» Records supplied:
╭──
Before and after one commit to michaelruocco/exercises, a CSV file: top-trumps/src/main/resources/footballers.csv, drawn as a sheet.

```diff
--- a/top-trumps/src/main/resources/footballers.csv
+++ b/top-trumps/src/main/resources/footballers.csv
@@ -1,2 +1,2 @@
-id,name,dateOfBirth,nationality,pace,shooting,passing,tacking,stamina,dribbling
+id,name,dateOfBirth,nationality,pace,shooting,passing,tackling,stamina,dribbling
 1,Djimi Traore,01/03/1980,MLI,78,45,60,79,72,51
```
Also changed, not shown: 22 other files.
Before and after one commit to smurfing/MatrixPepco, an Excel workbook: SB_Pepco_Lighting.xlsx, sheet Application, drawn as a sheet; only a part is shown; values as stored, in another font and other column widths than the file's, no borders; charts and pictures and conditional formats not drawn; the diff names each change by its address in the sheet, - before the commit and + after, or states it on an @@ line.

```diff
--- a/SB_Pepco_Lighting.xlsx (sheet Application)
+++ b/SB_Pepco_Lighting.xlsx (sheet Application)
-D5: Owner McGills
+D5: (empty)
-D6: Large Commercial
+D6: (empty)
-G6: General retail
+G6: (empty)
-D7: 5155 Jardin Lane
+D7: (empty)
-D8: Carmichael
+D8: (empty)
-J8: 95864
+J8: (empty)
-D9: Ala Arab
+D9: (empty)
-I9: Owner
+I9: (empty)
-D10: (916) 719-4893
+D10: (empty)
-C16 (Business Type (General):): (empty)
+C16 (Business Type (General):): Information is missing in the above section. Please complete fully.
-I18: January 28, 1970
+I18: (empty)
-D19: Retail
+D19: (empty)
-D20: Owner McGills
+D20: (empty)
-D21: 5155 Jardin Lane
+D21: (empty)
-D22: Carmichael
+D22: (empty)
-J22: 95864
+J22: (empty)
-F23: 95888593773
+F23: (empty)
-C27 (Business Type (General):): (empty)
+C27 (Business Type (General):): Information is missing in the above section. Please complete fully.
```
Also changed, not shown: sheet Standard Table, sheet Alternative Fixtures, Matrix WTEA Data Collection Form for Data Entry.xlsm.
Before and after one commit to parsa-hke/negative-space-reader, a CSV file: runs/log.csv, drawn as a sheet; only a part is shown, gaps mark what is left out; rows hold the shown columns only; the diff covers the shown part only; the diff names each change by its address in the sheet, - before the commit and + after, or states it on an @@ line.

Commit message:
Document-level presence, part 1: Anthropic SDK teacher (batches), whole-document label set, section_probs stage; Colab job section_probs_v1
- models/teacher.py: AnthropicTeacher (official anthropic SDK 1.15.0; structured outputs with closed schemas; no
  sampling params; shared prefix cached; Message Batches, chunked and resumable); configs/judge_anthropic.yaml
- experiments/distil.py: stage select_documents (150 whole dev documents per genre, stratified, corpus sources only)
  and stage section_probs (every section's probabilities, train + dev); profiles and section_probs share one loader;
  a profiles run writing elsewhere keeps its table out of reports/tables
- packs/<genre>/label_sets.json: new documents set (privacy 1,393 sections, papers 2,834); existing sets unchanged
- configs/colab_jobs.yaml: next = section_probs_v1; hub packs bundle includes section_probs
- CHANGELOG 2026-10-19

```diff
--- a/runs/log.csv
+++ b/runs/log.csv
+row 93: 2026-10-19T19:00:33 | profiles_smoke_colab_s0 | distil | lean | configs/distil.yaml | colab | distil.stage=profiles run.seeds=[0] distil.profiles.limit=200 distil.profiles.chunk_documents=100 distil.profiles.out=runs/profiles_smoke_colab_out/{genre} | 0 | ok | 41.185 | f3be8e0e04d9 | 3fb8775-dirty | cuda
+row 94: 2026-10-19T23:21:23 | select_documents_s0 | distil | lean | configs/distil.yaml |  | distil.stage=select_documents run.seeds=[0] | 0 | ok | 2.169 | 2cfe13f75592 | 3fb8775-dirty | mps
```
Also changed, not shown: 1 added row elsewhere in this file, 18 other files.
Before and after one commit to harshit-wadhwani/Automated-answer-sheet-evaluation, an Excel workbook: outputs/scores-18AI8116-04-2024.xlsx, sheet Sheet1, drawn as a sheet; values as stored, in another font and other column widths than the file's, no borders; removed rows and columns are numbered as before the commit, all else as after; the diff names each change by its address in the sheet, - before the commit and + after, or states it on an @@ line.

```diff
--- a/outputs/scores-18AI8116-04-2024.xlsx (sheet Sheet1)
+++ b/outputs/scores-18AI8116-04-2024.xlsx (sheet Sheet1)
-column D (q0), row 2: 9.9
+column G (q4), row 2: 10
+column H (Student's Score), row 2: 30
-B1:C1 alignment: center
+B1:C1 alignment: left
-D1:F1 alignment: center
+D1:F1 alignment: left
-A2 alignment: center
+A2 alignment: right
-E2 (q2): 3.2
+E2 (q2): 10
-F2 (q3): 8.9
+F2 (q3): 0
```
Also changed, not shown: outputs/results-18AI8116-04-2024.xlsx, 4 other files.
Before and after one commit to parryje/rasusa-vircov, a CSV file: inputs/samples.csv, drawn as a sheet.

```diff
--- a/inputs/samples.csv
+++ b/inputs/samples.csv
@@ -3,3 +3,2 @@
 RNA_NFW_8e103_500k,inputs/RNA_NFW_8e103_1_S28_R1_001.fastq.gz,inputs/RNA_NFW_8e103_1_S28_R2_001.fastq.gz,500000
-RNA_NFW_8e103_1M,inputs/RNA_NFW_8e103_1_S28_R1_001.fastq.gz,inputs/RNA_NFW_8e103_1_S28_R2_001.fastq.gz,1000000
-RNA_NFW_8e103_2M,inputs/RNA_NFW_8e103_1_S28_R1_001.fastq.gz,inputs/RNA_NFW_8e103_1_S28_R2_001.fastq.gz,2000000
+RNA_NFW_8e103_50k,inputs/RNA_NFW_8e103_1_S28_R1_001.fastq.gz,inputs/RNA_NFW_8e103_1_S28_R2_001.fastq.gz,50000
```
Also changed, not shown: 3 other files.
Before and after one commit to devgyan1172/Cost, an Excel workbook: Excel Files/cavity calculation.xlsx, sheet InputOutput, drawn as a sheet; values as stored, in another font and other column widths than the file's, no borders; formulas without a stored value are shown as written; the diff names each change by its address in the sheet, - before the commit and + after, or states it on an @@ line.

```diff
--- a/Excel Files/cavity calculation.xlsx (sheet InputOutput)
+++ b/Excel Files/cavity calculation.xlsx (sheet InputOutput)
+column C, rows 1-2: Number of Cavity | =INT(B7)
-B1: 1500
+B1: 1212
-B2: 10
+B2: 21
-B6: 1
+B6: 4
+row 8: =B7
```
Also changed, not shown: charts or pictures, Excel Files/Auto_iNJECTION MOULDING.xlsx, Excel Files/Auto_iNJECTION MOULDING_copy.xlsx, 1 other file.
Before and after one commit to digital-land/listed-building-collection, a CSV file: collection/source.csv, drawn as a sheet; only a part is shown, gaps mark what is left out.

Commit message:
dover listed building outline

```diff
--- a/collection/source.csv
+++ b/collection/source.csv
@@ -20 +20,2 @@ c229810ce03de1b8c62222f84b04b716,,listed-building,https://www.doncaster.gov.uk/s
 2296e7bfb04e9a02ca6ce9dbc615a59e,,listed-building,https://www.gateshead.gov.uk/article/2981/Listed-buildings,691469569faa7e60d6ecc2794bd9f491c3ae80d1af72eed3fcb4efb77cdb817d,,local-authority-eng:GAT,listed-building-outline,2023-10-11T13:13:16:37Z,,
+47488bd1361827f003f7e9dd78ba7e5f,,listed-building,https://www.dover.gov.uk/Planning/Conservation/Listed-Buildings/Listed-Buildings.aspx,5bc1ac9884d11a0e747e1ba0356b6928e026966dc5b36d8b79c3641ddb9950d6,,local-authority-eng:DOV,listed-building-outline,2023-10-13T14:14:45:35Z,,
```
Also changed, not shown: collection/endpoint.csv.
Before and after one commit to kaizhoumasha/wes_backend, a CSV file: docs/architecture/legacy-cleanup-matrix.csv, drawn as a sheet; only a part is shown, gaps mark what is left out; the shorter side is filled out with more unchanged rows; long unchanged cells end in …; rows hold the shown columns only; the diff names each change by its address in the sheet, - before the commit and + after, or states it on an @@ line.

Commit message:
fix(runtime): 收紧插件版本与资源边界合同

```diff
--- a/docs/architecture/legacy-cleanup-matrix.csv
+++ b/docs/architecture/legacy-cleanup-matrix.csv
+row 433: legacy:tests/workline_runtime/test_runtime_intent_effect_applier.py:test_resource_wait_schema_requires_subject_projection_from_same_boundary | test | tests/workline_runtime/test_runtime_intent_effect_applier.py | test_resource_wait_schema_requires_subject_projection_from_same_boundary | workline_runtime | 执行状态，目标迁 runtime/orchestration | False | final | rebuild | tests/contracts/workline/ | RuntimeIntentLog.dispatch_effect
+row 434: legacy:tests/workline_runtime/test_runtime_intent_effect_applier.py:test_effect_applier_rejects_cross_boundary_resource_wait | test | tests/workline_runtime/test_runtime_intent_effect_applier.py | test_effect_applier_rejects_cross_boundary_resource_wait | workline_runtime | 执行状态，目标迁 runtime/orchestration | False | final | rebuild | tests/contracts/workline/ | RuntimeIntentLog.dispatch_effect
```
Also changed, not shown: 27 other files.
╰──
» Exercise directions:
Tell how many lines in the records above contain "alignment", giving the number and no other words.

» Exercise result:
6